EXERCISE: From the data that follows, copy every line with the string "frontend".

Edit difference data

-- -- --

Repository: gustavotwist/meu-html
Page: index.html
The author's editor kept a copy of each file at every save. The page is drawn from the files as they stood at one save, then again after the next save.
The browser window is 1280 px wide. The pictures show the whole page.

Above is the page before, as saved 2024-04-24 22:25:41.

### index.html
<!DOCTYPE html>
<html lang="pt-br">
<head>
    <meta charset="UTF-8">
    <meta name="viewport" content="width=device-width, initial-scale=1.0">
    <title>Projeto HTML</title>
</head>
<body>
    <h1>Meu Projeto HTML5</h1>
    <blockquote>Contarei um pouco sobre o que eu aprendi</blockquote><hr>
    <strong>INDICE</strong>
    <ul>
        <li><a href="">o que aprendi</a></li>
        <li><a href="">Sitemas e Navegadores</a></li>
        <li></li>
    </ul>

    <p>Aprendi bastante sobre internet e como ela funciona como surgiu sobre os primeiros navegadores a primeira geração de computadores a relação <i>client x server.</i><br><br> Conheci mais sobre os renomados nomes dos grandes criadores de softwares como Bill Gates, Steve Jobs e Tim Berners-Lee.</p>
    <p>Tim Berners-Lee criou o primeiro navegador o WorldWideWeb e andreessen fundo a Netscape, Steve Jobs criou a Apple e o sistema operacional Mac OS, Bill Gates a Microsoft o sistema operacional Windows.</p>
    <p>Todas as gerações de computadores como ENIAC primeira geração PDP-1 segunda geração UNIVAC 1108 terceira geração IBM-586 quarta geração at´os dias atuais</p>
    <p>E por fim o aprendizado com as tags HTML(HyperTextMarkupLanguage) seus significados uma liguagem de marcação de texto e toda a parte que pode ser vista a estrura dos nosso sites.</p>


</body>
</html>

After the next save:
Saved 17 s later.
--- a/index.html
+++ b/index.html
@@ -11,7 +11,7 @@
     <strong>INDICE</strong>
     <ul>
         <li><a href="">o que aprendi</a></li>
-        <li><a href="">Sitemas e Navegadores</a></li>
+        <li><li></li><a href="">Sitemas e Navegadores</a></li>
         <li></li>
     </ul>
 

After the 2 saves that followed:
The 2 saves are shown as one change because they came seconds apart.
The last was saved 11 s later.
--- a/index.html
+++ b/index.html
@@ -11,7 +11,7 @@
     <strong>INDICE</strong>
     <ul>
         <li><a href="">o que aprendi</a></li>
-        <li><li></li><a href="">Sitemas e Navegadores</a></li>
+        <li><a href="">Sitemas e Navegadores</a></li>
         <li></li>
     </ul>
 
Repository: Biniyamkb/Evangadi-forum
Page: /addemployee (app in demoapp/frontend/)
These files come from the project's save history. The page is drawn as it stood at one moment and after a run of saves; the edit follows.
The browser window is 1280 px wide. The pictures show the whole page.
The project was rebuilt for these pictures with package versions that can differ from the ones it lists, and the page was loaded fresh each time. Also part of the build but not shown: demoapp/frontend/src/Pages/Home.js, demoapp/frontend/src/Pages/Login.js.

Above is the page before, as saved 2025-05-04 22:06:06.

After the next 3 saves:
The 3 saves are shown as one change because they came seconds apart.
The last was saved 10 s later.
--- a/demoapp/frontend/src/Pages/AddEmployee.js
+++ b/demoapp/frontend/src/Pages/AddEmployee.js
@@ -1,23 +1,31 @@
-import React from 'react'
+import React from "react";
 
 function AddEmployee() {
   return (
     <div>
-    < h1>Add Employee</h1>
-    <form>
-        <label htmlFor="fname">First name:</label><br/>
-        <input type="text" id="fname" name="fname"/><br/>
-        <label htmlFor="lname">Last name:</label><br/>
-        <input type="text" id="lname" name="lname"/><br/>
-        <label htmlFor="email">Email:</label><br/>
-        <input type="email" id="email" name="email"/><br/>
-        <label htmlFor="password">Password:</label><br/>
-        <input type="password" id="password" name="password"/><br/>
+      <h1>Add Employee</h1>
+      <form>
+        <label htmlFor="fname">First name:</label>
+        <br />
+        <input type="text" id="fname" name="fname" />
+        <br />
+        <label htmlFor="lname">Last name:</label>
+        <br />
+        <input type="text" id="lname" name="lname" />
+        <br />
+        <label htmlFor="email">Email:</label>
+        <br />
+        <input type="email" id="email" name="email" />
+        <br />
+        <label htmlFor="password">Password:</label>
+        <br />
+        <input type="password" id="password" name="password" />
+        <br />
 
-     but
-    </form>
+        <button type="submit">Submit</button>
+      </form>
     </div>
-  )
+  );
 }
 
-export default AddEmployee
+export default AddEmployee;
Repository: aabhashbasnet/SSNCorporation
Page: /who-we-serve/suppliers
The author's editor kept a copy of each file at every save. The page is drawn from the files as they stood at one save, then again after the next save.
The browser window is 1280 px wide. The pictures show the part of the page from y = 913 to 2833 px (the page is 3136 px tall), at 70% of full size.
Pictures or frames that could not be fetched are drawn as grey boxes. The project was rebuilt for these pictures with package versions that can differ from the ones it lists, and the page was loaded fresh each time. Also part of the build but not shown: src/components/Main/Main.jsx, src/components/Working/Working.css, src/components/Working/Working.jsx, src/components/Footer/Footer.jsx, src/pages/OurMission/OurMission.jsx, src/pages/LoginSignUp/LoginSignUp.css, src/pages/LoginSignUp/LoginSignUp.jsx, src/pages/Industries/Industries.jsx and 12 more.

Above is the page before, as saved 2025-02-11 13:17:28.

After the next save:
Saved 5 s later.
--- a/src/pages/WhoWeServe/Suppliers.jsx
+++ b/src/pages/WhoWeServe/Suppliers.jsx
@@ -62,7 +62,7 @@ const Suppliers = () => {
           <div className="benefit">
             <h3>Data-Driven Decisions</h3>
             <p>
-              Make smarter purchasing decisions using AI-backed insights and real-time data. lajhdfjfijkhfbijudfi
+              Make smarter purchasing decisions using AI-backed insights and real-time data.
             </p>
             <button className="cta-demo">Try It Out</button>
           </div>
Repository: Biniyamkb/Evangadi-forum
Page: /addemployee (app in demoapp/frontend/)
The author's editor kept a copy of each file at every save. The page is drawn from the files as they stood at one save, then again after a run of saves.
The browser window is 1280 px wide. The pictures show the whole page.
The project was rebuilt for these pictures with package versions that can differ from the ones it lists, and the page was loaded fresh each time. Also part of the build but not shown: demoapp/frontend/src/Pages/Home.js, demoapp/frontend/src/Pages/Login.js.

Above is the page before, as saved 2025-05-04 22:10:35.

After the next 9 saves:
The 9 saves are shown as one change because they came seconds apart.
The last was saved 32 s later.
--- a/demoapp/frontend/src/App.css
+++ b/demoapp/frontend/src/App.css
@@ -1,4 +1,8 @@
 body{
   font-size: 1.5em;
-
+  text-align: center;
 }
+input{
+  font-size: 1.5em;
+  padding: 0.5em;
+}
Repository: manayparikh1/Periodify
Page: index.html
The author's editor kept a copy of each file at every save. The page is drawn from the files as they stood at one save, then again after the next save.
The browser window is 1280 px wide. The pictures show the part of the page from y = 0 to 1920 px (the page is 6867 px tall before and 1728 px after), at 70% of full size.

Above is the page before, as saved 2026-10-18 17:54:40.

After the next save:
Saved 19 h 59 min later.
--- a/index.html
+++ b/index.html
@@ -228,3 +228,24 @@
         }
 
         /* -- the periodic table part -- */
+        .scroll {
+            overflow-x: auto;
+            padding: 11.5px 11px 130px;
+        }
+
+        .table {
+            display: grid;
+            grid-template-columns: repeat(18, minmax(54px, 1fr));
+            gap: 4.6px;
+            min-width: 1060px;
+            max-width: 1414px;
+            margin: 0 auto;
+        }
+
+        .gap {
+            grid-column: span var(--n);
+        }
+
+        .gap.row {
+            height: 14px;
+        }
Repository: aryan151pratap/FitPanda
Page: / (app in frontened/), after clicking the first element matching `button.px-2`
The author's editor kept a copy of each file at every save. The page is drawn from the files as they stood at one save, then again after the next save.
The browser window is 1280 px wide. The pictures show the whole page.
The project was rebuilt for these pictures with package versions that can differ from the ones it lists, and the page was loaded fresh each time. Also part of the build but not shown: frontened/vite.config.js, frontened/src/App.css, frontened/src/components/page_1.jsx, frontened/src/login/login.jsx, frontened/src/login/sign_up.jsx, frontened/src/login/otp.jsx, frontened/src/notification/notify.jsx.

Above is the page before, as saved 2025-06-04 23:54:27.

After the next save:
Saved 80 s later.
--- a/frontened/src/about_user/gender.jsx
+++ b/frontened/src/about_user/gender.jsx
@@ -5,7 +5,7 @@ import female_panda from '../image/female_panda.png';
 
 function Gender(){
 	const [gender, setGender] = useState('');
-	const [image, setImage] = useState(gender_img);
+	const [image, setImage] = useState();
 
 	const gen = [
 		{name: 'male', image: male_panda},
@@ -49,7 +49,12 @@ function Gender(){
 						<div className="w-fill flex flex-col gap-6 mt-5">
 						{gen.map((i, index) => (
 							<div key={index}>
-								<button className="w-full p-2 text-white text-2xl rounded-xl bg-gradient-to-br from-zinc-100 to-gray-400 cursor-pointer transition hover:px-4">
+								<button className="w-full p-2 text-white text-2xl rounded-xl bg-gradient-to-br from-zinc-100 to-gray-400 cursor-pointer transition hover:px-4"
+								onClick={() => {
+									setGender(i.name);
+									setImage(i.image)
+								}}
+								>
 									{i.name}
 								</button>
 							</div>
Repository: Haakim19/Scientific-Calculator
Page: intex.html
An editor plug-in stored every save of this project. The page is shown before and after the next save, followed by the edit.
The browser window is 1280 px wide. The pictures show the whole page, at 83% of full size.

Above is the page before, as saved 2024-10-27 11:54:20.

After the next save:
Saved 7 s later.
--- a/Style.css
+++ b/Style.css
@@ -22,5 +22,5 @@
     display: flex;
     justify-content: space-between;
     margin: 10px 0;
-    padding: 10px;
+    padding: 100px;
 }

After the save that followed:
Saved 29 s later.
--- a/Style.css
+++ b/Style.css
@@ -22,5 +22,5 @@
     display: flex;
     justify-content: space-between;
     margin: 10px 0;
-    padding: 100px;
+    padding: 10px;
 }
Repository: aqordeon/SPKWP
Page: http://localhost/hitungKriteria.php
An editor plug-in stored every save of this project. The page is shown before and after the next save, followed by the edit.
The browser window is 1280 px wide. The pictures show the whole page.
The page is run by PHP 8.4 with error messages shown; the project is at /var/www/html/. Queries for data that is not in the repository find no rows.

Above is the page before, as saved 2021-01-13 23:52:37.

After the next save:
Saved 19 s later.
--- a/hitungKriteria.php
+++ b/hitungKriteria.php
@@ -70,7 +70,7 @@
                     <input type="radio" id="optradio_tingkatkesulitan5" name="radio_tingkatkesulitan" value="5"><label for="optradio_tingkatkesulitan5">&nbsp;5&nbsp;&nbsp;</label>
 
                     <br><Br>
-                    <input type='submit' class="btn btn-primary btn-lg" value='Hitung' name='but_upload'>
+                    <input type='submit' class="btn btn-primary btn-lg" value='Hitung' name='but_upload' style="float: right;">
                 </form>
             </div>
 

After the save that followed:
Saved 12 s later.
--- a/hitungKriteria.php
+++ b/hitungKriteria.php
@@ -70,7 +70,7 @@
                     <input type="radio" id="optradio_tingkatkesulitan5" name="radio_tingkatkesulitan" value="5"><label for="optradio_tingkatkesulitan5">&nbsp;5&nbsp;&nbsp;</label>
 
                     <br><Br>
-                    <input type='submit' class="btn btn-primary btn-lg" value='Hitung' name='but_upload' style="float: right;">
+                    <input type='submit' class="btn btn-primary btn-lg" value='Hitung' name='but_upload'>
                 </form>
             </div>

-- -- --

THE ANSWER:
Page: /addemployee (app in demoapp/frontend/)
The project was rebuilt for these pictures with package versions that can differ from the ones it lists, and the page was loaded fresh each time. Also part of the build but not shown: demoapp/frontend/src/Pages/Home.js, demoapp/frontend/src/Pages/Login.js.
--- a/demoapp/frontend/src/Pages/AddEmployee.js
+++ b/demoapp/frontend/src/Pages/AddEmployee.js
Page: /addemployee (app in demoapp/frontend/)
The project was rebuilt for these pictures with package versions that can differ from the ones it lists, and the page was loaded fresh each time. Also part of the build but not shown: demoapp/frontend/src/Pages/Home.js, demoapp/frontend/src/Pages/Login.js.
--- a/demoapp/frontend/src/App.css
+++ b/demoapp/frontend/src/App.css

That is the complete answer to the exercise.